SOURCE MATERIAL »

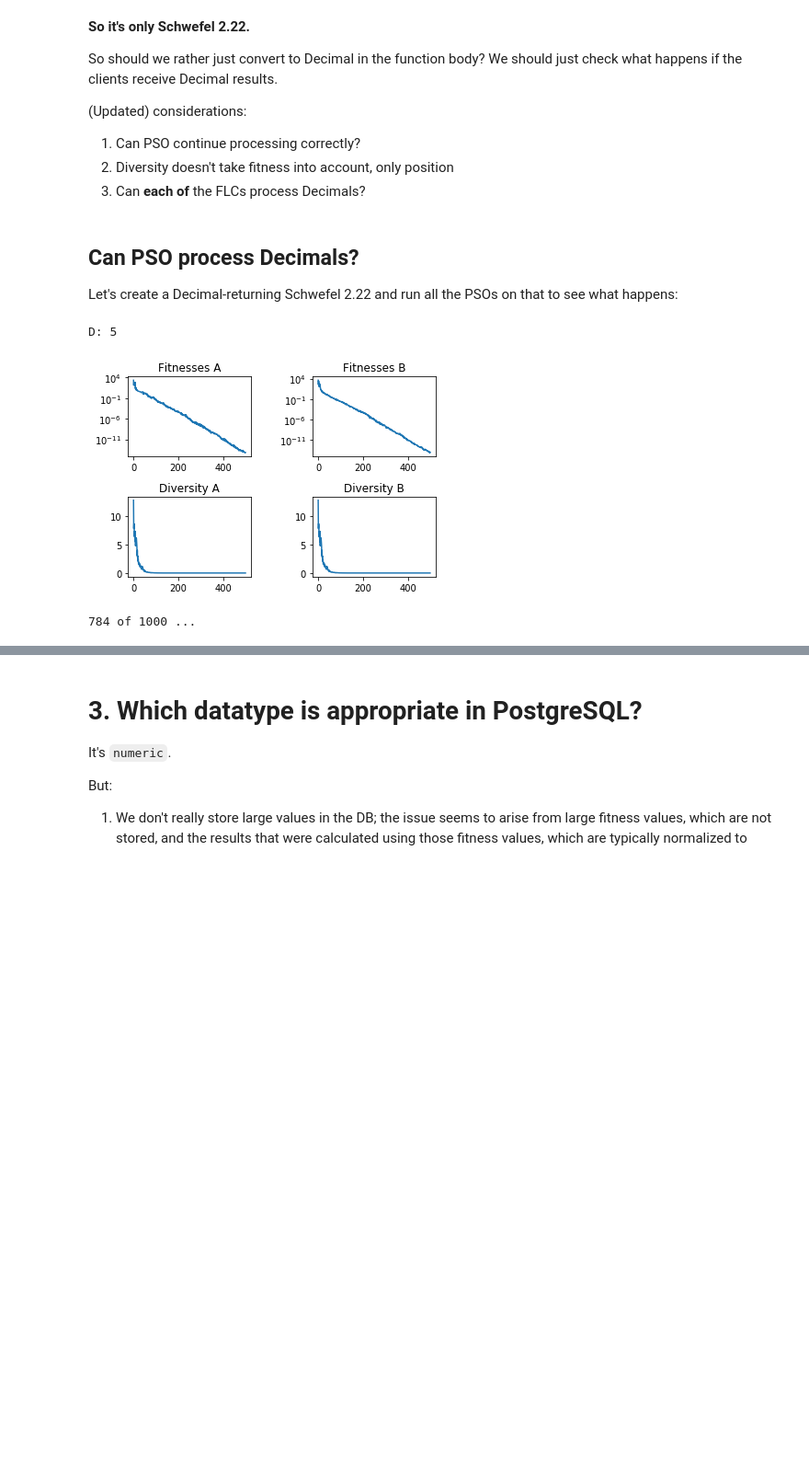
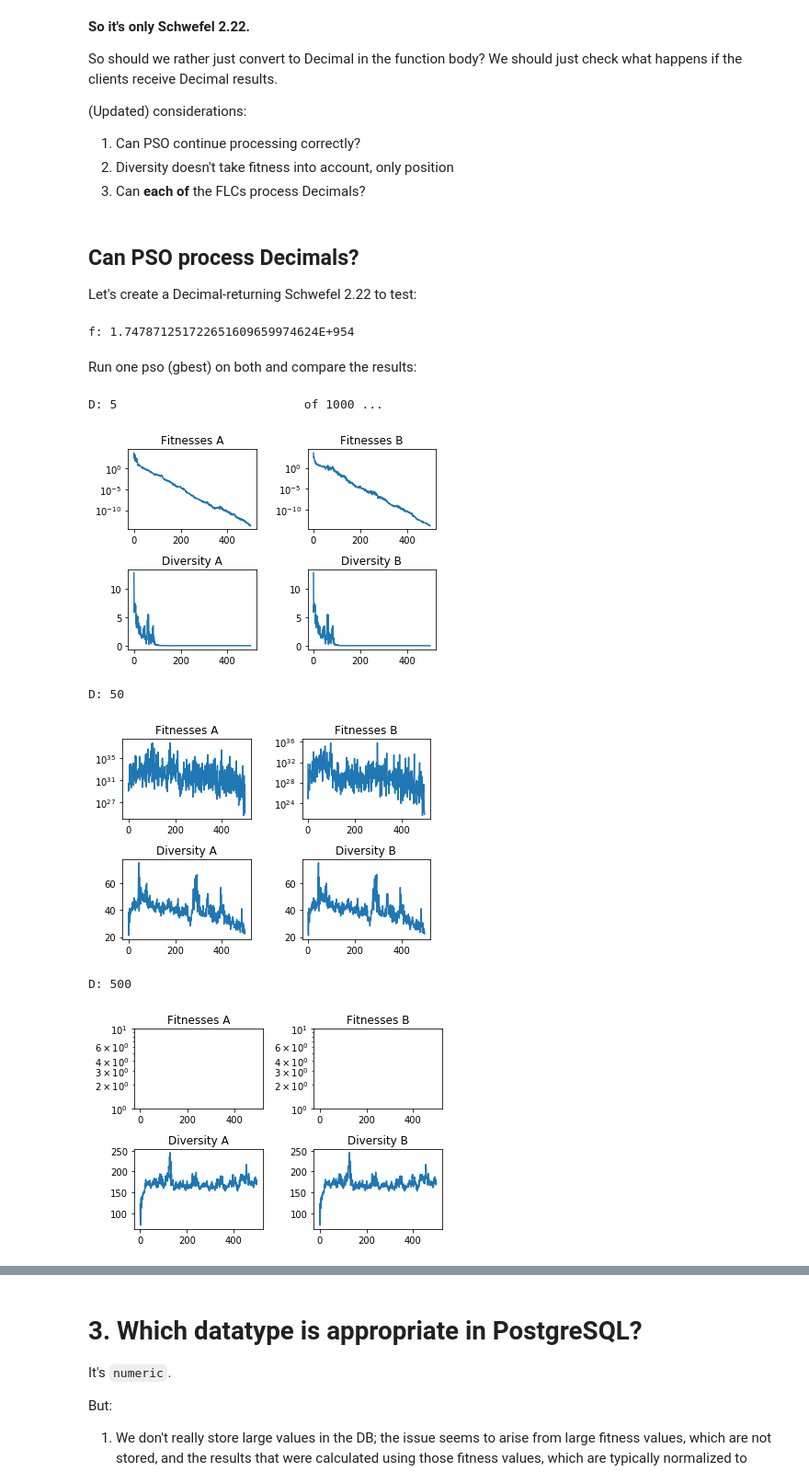
Before and after one commit to phlippieb/mpy, a Jupyter notebook: Datatype Fixes.ipynb, the cells around one changed output, grey strips where cells are left out. Shown at 92% size. Saved outputs shown, nothing was run; the diff lists cells and outputs as text; code cells hidden in the pictures; blank space fills up the shorter version.

Commit message:
Update datatype fixes notebook

```diff
--- a/Datatype Fixes.ipynb
+++ b/Datatype Fixes.ipynb
@@ -63,7 +63,7 @@ from decimal import *
 from psodroc.benchmarks import schwefel_2_22 as b
 
 D = 1000
-x = 10.
+x = 9.
 
 xs = np.full(D, x)
 f1 = b.function(xs)
@@ -174,28 +174,32 @@ So should we rather just convert to Decimal in the function body? We should just
 # %% [markdown]
 ## Can PSO process Decimals?
 
-Let's create a Decimal-returning Schwefel 2.22 and run all the PSOs on that to see what happens:
+Let's create a Decimal-returning Schwefel 2.22 to test:
+# %%
+from decimal import *
+import numpy as np
+
+# Custom Decimal-returning version of Schwefel 2.22
+
+def function_a(xs):
+    """Use the default datatype (float)"""
+    return np.sum(np.abs(xs)) + np.prod(np.abs(xs))
+
+def function_b(xs):
+    """Convert the input to Decimal"""
+    xs = [Decimal(x) for x in xs]
+    return np.sum(np.abs(xs)) + np.prod(np.abs(xs))
+
+# Verify that the custom functon works.
+
+xs = np.full(1000, 9)
+print 'f:', function_b(xs)
+# %% [output]
+f: 1.747871251722651609659974624E+954
+# %% [markdown]
+Run one pso (gbest) on both and compare the results:
 # %%
-from decimal import *
-import numpy as np
-
-# Custom Decimal-returning version of Schwefel 2.22
-
-def function_a(xs):
-#     xs = [Decimal(x) for x in xs]
-    return np.sum(np.abs(xs)) + np.prod(np.abs(xs))
-
-def function_b(xs):
-    xs = [Decimal(x) for x in xs]
-    return np.sum(np.abs(xs)) + np.prod(np.abs(xs))
-
-# Verify that the custom functon works.
-
-# xs = np.full(1000, 9)
-# print 'f:', function_b(xs)
-
-# Test on one PSO
-
+# Run previous cell first (the one that defines function_a and function_b)
 
 from psodroc.pso import gbest_pso
 from psodroc.measures import diversity
@@ -235,34 +239,37 @@ for D in Ds:
     gbest_pso.init_swarm(size=swarm_size)
     fitnesses_b = []
     diversities_b = []
     for i in range(num_iterations):
         print '\r                ',
         print '\r', i+1+num_iterations, 'of', 2*num_iterations, '...',
         f = np.mean(gbest_pso.fitnesses)
         fitnesses_b.append(f)
         d = diversity.avg_distance_around_swarm_centre(gbest_pso.positions)
         diversities_b.append(d)
         gbest_pso.iterate()
 
     # Plot
     print '\r                       \r',
     print 'D:', D
 
     f, axarr = plt.subplots(2, 2)
     # axarr is a [2, 2] array of subplots.
     # Use top row for fitnesses, bottom for diversities.
     # Use left for function A, right for function B.
     axarr[0][0].semilogy(fitnesses_a)
     axarr[0][0].set_title('Fitnesses A')
     axarr[0][1].semilogy(fitnesses_b)
     axarr[0][1].set_title('Fitnesses B')
     axarr[1][0].plot(diversities_b)
     axarr[1][0].set_title('Diversity A')
     axarr[1][1].plot(diversities_b)
     axarr[1][1].set_title('Diversity B')
-    plt.subplots_adjust(wspace=0.5, hspace=0.5)
+    plt.subplots_adjust(wspace=0.4, hspace=0.5)
     plt.show()
 # %% [output]
-D: 5
+D: 5                          of 1000 ...
-[figure, old version]
+[figure, new version]
-784 of 1000 ...
+D: 50
+[figure, added]
+D: 500
+[figure, added]
```
Also changed, not shown: parts of 8 cells of this notebook.
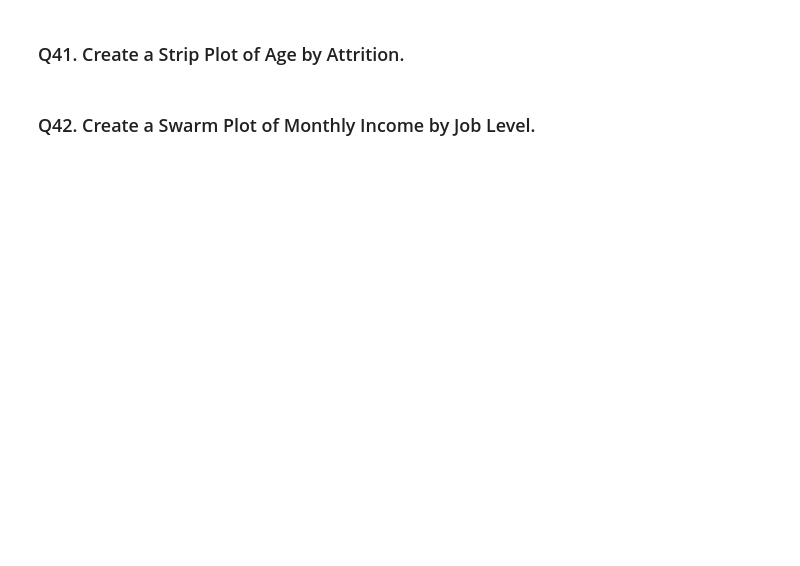
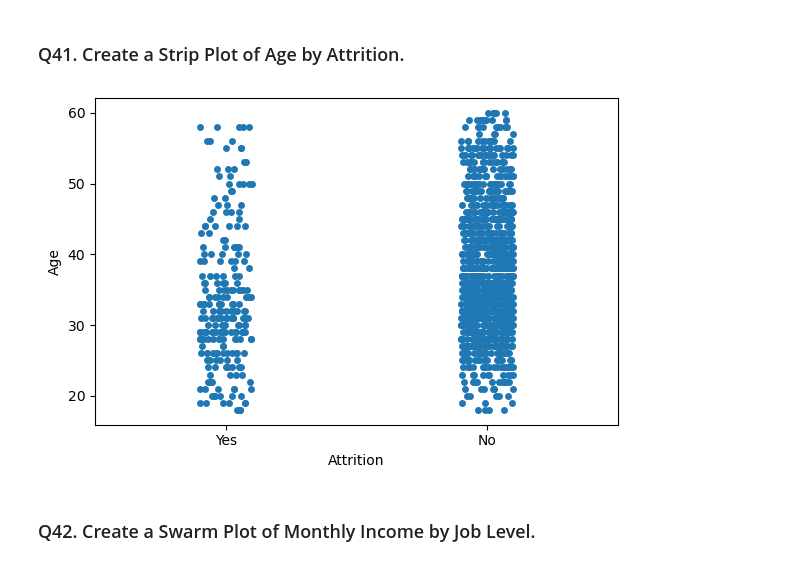
Before and after one commit to suyogy1-bot/Matplotlib_Seaborn, a Jupyter notebook: HR_Attrition_Assignment_Blank.ipynb, the cells around one changed output. Cells and saved outputs as stored; diff of their text form; code cells hidden in the pictures; blank space fills up the shorter version.

```diff
--- a/HR_Attrition_Assignment_Blank.ipynb
+++ b/HR_Attrition_Assignment_Blank.ipynb
@@ -512,4 +551,14 @@ plt.show()
 # %% [markdown]
 ### Q41. Create a Strip Plot of Age by Attrition.
+# %%
+plt.figure(figsize=(6,4))
+sns.stripplot(
+    data=df,
+    x='Attrition',
+    y='Age')
+plt.tight_layout()
+plt.show()
+# %% [output]
+[figure, added]
 # %% [markdown]
 ### Q42. Create a Swarm Plot of Monthly Income by Job Level.
```
Also changed, not shown: parts of 12 cells of this notebook.
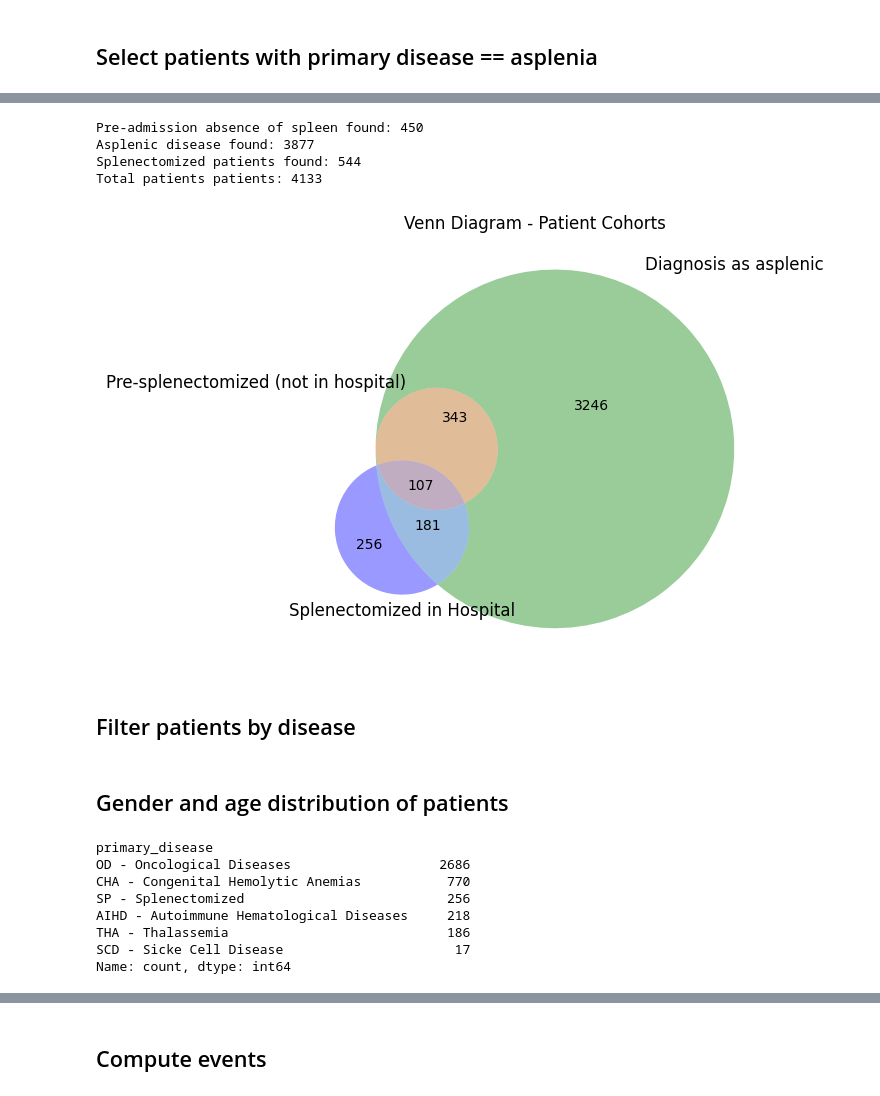
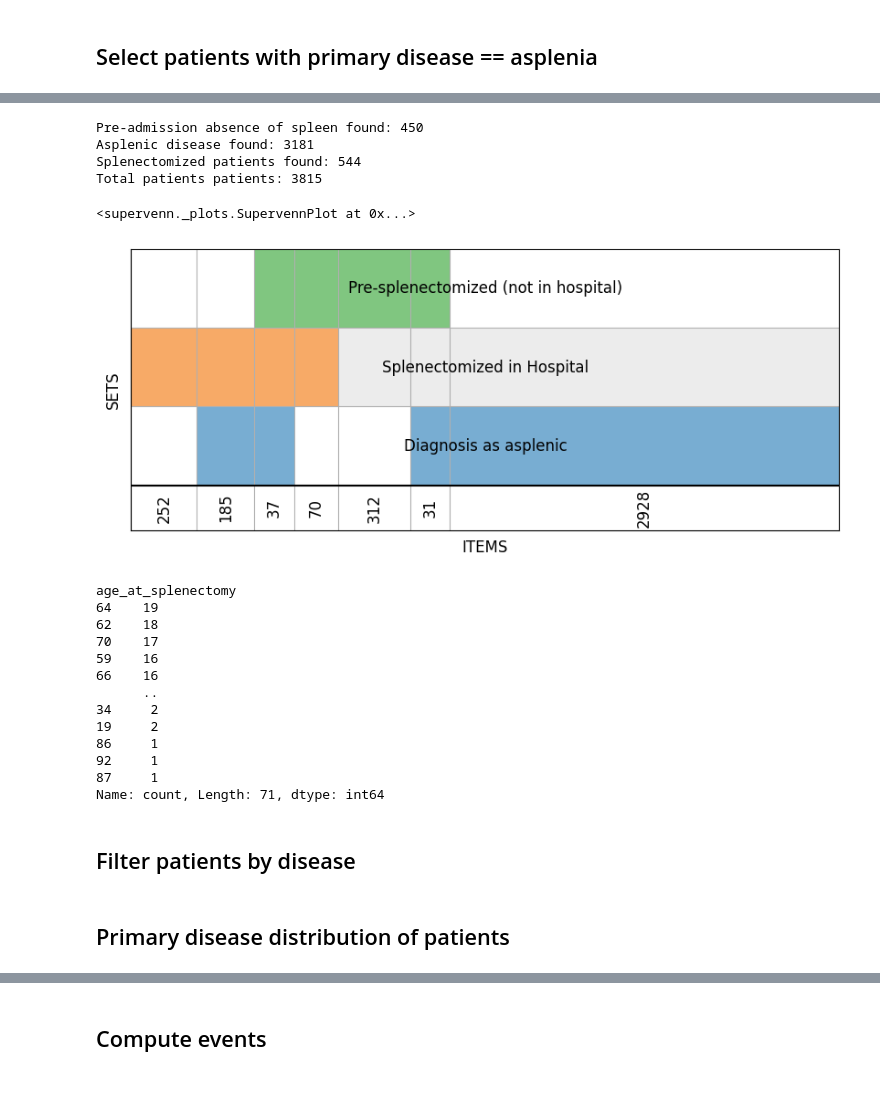
Before and after one commit to giordamaug/Relational_EHR_data_to_Longitudinal_Patient_Trajectories, a Jupyter notebook: mimic_to_json.ipynb, the cells around one changed output, grey strips where cells are left out. Cells and saved outputs as stored; diff of their text form; code cells hidden in the pictures.

```diff
--- a/mimic_to_json.ipynb
+++ b/mimic_to_json.ipynb
@@ -89,0 +65,14 @@ spleen_codes
+# %%
+schede = pd.read_excel("files/Spleen_Mimic.xlsx", sheet_name=None, header=None, names=['icd_code', 'icd_version', 'description'])
+
+cha_codes = schede['CHA']
+onco_codes = schede['OD']
+scd_codes = schede['SCD']
+thala_codes = schede['THAL']
+imm_codes = schede['IM']
+ca_codes = schede['CA']
+tra_codes = schede['OTI']
+osv_codes = schede['OSV']
+ahd_codes = schede['AHD']
+
+spleen_codes = pd.concat([onco_codes,cha_codes,thala_codes,scd_codes,imm_codes, tra_codes, osv_codes, ahd_codes])
@@ -106,7 +111,7 @@ no_spleen_patients = list(set(no_spleen_diag["subject_id"]))
 print(f"Pre-admission absence of spleen found: {len(no_spleen_patients)}")
 
 # Identify patients whose recorded diagnosis for a hospital admission is one of the categories identified as asplenic
-asplenia_diag = diagnoses_full[(diagnoses_full["icd_code"].isin(spleen_codes['icd_code'].values))]
+asplenia_diag = diagnoses_full[(diagnoses_full["long_title"].isin(spleen_codes['description'].values))]
 asplenic_patients = list(set(asplenia_diag["subject_id"]))
 print(f"Asplenic disease found: {len(asplenic_patients)}")
 
@@ -131,48 +136,60 @@ splenectomy_full = splenectomy_full.merge(
     how="left"
 )
 splenectomy_full = splenectomy_full.merge(
     patients[["subject_id", "anchor_age", "anchor_year"]],
     on="subject_id",
     how="left"
 )
 splenectomy_full["event_year"] = splenectomy_full["admittime"].dt.year
 
 splenectomy_full["age_at_splenectomy"] = (
     splenectomy_full["anchor_age"] +
     (splenectomy_full["event_year"] - splenectomy_full["anchor_year"])
 )
 splenectomized_patients = list(set(splenectomy_full["subject_id"]))
 print(f"Splenectomized patients found: {len(splenectomized_patients)}")
 
 all_asplenic_patients = list(set(no_spleen_patients) | set(splenectomized_patients) | set(asplenic_patients))
 print(f"Total patients patients: {len(all_asplenic_patients)}")
 
 with open("asplenic_index.txt", "w", encoding="utf-8") as file:
   for item in all_asplenic_patients:
     file.write(str(item) + "\n")
-## Compare Venn diagrams of sets
+
+## Compare sets distributions
 import matplotlib.pyplot as plt
-from matplotlib_venn import venn3
+from supervenn import supervenn
 
 A = set(no_spleen_patients)
 B = set(asplenic_patients)
 C = set(splenectomized_patients)
-
-plt.figure(figsize=(6,6))
-
-venn3([A, B, C],
-      set_labels=('Pre-splenectomized (not in hospital)' if len(A) > 0 else '',
-                  'Diagnosis as asplenic' if len(B) > 0 else '',
-                  'Splenectomized in Hospital' if len(C) > 0 else ''))
-
-plt.title("Venn Diagram - Patient Cohorts")
-plt.show()
+labels = ['Pre-splenectomized (not in hospital)', 'Diagnosis as asplenic', 'Splenectomized in Hospital']
+plt.figure(figsize=(10, 4))
+supervenn([A,B,C], labels, widths_minmax_ratio=0.1,
+          sets_ordering='minimize gaps', rotate_col_annotations=True, side_plots=False)
 # %% [output]
 Pre-admission absence of spleen found: 450
-Asplenic disease found: 3877
+Asplenic disease found: 3181
 Splenectomized patients found: 544
-Total patients patients: 4133
+Total patients patients: 3815
+<supervenn._plots.SupervennPlot at 0x...>
-[figure, old version]
+[figure, new version]
+# %%
+splenectomy_full[splenectomy_full['subject_id'].isin(splenectomized_patients)]['age_at_splenectomy'].value_counts(dropna=False)
+# %% [output]
+age_at_splenectomy
+64    19
+62    18
+70    17
+59    16
+66    16
+      ..
+34     2
+19     2
+86     1
+92     1
+87     1
+Name: count, Length: 71, dtype: int64
 # %% [markdown]
 ## Filter patients by disease
 # %%
@@ -183,6 +200,6 @@ admissions = admissions[admissions["subject_id"].isin(selected_idxs)]
 emar = emar[emar["subject_id"].isin(selected_idxs)]
 patients = patients[patients["subject_id"].isin(selected_idxs)]
 # %% [markdown]
-## Gender and age distribution of patients
+## Primary disease distribution of patients
 # %%
 patients['primary_disease'] = patients['subject_id'].apply(lambda x:
@@ -195,12 +216 @@ patients['primary_disease'] = patients['subject_id'].apply(lambda x:
 )
-# %%
-patients['primary_disease'].value_counts()
-# %% [output]
-primary_disease
-OD - Oncological Diseases                   2686
-CHA - Congenital Hemolytic Anemias           770
-SP - Splenectomized                          256
-AIHD - Autoimmune Hematological Diseases     218
-THA - Thalassemia                            186
-SCD - Sicke Cell Disease                      17
-Name: count, dtype: int64
```
Also changed, not shown: parts of 17 cells of this notebook.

WHAT YOU NEED TO DO »
Your answer should consist of the lines from the listing that hold the word "found".

RESPONSE »
 print(f"Pre-admission absence of spleen found: {len(no_spleen_patients)}")
 print(f"Asplenic disease found: {len(asplenic_patients)}")
 print(f"Splenectomized patients found: {len(splenectomized_patients)}")
 Pre-admission absence of spleen found: 450
-Asplenic disease found: 3877
+Asplenic disease found: 3181
 Splenectomized patients found: 544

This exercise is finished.